The literature on the relationship of cannabis to the development of psychosis is both vast and exceedingly confused, and as one reads through its more noteworthy contributions, a definite dichotomy, one based largely on locale and observer, becomes evident. Authors from India, Egypt, Turkey, Africa, and other Eastern lands are largely in agreement that their psychiatric institutions are populated by a large number of cases of insanity which can be directly attributed to hashish. In the late 1800's and early 1900's particularly, but even as late as 1967, papers and official statements appeared which adamantly condemn the drug as harmful both to the mental health of the individual and to the integrity of the social fabric of their countries. It is striking that numerous discussions of the psychotogenic effects of cannabis in Western literature (notably those written recently in the United States) are in quite an opposite vein; they either exonerate marihuana from these charges or else cite only a handful of cases to support the contention that its use leads to the development of psychoses. Clearly, there are some discoverable factors or circumstances which account for the existence of such a wide dichotomy in world medical opinion. A critical look at this literature may reveal some reasonable conclusions that can be drawn with regard to cannabis and psychosis.
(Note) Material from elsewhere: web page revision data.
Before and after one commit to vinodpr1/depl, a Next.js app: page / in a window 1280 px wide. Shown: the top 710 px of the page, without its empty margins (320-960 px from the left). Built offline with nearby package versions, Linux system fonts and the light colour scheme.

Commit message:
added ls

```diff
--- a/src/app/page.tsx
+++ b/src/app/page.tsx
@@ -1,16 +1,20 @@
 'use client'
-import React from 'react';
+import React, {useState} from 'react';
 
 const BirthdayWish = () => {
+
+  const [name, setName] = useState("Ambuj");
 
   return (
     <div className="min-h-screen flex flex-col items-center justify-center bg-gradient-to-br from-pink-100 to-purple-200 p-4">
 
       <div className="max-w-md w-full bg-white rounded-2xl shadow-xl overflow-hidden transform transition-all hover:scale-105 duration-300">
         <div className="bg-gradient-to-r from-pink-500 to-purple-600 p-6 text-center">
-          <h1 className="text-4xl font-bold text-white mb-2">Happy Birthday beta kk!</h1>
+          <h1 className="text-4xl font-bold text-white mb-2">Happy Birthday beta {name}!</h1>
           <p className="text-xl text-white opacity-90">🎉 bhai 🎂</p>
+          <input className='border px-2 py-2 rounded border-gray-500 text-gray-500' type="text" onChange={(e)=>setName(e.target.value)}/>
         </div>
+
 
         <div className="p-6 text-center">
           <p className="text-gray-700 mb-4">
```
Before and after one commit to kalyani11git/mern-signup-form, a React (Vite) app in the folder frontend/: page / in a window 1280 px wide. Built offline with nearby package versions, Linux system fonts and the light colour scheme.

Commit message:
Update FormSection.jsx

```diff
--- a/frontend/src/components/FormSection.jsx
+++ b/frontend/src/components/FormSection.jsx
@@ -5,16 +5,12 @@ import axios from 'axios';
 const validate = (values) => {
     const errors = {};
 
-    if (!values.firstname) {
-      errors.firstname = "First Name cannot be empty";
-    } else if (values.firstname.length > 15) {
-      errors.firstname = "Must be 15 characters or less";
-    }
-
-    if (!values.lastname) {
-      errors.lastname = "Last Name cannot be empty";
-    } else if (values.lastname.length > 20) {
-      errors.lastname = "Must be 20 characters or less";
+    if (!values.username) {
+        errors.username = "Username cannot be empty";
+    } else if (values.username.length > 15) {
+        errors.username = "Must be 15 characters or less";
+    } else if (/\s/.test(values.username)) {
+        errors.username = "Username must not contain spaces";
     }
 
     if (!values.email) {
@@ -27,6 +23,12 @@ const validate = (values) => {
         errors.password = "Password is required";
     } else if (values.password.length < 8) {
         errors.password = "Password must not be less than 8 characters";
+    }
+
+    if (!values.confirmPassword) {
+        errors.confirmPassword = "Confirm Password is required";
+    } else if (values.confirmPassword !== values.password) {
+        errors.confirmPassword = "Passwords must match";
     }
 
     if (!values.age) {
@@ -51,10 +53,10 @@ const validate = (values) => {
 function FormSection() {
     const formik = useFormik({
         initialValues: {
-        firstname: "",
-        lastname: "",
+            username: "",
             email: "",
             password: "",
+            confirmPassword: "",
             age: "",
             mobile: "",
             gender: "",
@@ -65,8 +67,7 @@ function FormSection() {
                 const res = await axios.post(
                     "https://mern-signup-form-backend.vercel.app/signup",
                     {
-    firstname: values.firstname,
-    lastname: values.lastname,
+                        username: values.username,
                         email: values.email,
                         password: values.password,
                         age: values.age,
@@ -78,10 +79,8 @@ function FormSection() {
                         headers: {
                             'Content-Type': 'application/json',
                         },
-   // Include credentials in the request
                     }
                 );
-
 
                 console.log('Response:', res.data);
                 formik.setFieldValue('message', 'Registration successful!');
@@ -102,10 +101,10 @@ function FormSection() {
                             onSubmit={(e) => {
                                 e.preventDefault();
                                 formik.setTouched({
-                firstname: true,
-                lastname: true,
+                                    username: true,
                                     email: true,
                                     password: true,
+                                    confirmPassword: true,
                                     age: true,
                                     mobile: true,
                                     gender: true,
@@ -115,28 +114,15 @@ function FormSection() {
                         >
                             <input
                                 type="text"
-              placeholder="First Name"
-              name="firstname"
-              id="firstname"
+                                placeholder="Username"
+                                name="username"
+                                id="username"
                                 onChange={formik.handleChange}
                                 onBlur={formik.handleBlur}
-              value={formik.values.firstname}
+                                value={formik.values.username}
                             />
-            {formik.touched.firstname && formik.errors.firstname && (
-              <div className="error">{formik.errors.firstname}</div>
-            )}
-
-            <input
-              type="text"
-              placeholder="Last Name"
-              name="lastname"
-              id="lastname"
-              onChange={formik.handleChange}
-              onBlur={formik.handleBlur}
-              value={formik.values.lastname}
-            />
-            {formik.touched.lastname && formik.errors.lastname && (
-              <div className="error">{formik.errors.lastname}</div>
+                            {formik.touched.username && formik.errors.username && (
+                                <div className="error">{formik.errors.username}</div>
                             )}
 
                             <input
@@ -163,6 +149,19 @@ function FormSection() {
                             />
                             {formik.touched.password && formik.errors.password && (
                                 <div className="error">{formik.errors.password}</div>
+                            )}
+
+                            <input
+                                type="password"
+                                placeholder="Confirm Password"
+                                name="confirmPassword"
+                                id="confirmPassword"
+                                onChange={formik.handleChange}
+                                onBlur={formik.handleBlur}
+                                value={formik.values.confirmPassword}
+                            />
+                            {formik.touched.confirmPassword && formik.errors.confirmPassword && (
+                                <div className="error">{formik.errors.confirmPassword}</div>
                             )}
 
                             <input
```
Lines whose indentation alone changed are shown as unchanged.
Examining first the Eastern literature, one is immediately impressed with the magnitude of the role that cannabis apparently plays in admissions to psychiatric facilities. Authors from the East would have us believe that anywhere from one-fourth to ninetenths of the admissions to their institutions result from the use